Born and raised in the village of Acadia in southwestern Nova Scotia, MacKay-Lyons still owns a farm on the rugged coastline where his French ancestors settled 400 years ago. He describes his upbringing as "very homegrown," but is quick to point out that his parents took him and his brother on frequent trips abroad. The sights of Amsterdam, London, and Rome were the larger-than-life travel destinations for this boy from the Maritime Provinces whose everyday world was filled with lobster boats and hardworking shipwrights. "We traveled extensively," he recalls. "So I always had these two communities, these two sources."
Even from the time he was a child, the self-made proponent of an "anti-style" says he had a fascination with buildings and the way they are made. By the time he was four, he was certain he would be an architect.
MacKay-Lyons started his architectural education in Halifax, but took time off to study abroad and spent half a year traveling in China and Japan. He absorbed all he could visiting the courtyard houses of Beijing and studying the landscape tradition in Kyoto. He returned to Canada and finished his B.Arch. within the year. While at the Technical University of Nova Scotia, he befriended professor Larry Richards, and together they formed a small Halifax practice "the day I graduated in 1978."

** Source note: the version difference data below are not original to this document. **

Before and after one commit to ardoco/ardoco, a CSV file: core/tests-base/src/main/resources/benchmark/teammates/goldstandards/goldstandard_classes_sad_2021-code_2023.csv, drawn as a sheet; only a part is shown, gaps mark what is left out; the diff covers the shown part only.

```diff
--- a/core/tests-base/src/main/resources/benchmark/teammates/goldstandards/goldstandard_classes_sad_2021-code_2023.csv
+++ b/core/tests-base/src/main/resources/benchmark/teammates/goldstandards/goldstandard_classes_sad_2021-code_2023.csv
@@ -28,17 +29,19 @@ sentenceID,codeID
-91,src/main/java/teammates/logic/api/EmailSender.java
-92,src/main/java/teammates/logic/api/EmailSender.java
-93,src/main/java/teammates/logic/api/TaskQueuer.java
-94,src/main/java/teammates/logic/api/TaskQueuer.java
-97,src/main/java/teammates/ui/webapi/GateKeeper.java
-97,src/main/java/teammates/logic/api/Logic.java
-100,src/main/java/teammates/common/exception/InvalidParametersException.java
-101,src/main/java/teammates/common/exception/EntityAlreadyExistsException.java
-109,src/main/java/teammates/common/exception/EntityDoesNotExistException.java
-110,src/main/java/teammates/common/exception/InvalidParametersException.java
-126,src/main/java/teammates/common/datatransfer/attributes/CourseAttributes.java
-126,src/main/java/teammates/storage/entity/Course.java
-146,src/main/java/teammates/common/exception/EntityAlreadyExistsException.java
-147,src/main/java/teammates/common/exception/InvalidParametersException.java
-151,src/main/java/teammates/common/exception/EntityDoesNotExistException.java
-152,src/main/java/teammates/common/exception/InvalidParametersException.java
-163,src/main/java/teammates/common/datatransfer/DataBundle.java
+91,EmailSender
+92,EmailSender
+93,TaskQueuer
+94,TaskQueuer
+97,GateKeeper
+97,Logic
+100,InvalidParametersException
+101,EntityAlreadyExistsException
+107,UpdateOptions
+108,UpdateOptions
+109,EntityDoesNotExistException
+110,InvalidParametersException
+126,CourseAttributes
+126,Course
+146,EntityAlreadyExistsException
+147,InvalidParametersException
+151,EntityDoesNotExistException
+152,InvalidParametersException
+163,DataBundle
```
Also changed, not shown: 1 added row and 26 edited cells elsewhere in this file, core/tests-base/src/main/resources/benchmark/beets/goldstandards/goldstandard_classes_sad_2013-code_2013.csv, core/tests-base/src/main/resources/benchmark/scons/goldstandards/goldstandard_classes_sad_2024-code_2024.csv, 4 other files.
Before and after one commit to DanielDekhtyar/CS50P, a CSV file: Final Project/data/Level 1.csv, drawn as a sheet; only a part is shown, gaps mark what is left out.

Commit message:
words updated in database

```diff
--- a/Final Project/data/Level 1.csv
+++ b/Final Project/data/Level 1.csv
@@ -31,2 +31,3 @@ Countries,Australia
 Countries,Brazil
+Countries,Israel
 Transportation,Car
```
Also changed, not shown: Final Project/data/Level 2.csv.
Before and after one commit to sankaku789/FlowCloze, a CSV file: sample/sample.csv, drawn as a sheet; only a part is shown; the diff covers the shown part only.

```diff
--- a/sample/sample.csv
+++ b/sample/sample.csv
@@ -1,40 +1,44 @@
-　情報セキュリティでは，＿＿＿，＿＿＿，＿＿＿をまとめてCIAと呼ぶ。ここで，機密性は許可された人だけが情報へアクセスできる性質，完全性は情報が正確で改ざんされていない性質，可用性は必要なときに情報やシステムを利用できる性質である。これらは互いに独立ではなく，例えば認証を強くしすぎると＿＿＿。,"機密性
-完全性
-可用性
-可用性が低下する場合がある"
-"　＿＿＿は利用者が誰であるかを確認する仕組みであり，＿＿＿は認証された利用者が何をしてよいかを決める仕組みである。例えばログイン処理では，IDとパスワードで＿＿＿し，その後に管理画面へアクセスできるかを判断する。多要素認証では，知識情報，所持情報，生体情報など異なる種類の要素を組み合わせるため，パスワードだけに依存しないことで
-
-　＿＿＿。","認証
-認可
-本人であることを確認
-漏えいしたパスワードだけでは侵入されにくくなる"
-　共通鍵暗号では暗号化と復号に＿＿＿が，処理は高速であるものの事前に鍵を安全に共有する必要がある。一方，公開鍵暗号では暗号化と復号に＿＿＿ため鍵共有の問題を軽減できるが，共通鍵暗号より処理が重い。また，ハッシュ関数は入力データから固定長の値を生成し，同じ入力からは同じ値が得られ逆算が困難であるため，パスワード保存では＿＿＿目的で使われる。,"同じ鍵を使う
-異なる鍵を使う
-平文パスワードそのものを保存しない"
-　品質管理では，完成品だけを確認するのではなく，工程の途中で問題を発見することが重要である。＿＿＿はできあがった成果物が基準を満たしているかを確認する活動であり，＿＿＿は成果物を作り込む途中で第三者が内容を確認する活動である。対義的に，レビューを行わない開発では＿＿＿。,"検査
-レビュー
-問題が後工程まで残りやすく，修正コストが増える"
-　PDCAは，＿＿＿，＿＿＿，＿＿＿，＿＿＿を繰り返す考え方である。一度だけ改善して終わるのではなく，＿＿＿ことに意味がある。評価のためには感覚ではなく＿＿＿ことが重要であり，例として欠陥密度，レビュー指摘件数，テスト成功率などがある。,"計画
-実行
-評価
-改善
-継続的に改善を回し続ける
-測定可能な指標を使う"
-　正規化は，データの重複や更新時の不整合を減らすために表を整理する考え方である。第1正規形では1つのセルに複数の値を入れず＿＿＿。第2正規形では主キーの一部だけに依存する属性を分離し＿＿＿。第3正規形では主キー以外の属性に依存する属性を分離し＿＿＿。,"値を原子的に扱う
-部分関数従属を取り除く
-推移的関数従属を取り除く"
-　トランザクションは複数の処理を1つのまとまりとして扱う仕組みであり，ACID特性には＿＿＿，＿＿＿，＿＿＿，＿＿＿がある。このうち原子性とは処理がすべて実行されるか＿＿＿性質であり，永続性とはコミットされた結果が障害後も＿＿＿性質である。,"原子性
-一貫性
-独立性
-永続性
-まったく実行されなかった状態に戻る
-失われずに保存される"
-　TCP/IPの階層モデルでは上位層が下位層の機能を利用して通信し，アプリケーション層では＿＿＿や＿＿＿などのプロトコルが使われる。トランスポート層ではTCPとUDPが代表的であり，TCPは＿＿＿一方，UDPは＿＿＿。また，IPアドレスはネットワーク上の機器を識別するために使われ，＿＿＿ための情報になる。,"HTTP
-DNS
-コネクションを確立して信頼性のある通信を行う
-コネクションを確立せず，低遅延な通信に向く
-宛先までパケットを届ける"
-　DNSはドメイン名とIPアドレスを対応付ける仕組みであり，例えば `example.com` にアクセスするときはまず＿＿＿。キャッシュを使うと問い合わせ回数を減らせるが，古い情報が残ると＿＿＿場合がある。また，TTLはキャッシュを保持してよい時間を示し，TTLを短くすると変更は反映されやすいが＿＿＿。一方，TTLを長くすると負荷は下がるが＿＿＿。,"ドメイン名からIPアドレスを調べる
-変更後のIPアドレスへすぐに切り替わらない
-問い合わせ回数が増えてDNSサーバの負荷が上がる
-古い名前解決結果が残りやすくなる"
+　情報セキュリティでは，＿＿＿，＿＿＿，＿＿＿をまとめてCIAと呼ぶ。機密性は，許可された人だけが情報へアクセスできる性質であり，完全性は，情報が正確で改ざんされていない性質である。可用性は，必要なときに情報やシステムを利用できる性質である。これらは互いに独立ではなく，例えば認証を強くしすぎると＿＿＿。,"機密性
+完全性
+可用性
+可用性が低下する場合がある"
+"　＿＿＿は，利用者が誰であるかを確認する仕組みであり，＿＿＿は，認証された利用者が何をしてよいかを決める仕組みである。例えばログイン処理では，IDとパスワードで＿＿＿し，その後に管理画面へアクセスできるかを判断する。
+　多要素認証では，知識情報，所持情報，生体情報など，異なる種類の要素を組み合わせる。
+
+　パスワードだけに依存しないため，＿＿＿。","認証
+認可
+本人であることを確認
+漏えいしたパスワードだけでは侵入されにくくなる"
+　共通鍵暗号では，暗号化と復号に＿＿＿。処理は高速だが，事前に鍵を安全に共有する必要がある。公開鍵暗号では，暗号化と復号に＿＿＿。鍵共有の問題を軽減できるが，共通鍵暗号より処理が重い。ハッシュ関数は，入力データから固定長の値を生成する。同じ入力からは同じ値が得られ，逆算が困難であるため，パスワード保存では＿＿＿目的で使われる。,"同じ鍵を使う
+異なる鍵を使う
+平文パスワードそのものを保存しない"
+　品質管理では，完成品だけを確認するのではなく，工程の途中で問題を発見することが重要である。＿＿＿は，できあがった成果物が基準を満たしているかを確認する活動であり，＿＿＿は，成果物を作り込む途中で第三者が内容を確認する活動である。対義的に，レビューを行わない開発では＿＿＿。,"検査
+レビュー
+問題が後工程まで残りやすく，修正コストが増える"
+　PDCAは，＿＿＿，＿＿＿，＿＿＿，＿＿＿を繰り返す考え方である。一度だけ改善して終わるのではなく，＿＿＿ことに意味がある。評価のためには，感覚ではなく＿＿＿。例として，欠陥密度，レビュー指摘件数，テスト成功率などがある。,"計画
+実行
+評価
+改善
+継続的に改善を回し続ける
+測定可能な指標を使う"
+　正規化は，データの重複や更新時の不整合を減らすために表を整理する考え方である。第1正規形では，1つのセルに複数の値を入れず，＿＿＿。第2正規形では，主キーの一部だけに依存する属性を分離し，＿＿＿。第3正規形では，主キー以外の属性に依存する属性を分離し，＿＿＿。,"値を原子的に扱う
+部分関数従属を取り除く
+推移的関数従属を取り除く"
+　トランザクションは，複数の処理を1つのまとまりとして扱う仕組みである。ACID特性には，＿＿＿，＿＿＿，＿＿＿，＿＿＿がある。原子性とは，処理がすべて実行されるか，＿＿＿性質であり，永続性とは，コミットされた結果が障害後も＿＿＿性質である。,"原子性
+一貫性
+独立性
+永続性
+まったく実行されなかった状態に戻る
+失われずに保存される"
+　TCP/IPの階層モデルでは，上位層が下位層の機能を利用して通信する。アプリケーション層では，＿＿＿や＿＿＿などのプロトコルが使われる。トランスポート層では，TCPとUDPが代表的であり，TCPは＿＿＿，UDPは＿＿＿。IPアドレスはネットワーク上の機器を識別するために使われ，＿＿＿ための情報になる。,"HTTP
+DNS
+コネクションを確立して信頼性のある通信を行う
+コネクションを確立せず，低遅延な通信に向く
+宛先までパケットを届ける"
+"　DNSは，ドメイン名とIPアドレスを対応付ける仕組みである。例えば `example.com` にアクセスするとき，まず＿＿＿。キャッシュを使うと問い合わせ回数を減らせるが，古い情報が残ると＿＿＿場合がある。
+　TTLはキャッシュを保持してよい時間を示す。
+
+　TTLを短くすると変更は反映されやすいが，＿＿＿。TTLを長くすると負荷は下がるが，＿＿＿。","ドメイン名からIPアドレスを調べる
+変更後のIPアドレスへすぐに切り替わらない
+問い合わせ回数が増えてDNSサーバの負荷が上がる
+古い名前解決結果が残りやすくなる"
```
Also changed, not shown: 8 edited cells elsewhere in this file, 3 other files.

MacKay-Lyons admits he was young and "really naive," but he was also the medal winner--the star pupil--in his class. Still wet behind the ears, he went to UCLA, where he studied with Charles Moore, whom he immediately approached in search of a job. Moore found a place for MacKay-Lyons in his Urban Innovations Group--the collaborative firm operated with other faculty members at UCLA--and later at Moore Ruble Yudell.
MacKay-Lyons capped off his run in California with a fellowship in 1982 at the International Laboratory for Architecture and Urban Design in Siena, Italy. There he worked under the watchful eye of Giancarlo de Carlo. "Basically what I was trying to do with those three stints--in California, Tuscany, and Kyoto--was more or less a designed education," he says. "I wanted to go to Italy to understand the Renaissance, to go to Japan to understand the landscape tradition, and to go to California to see the most interesting current work, which is where it was happening in 1980."
Having fulfilled those goals, MacKay-Lyons returned to Nova Scotia in 1983 to set up his own practice in Halifax and teach at Dalhousie University. The intervening years, he says, have followed a deliberate plan. At the beginning, he dissected the local context by doing measured drawings and sketching vernacular buildings, and then he designed buildings that abstracted those vernacular forms. He gradually pursued a unique type of regionalist architecture, one that is neither literal nor sentimental. Instead, he searches for the qualities that connect opposing views of the world: the highbrow and the lowbrow.
"It is about looking beyond the high-architecture tradition to the vernacular as a way of dodging the issue of style," explains MacKay-Lyons, who made his reputation with a series of award-winning residential designs, including five that won the Governor General's Medal, Canada's highest honor. "I've always had a way of looking at vernacular buildings and then going to the high mountain, such as the Kimball, when I thought I was ready to get something from it. My work is about both things, not either/or. So I guess what I found by going to the extremes--the highbrow and the lowbrow--is the idea that they share a certain archetypal quality. I'm more interested in finding the universal principles."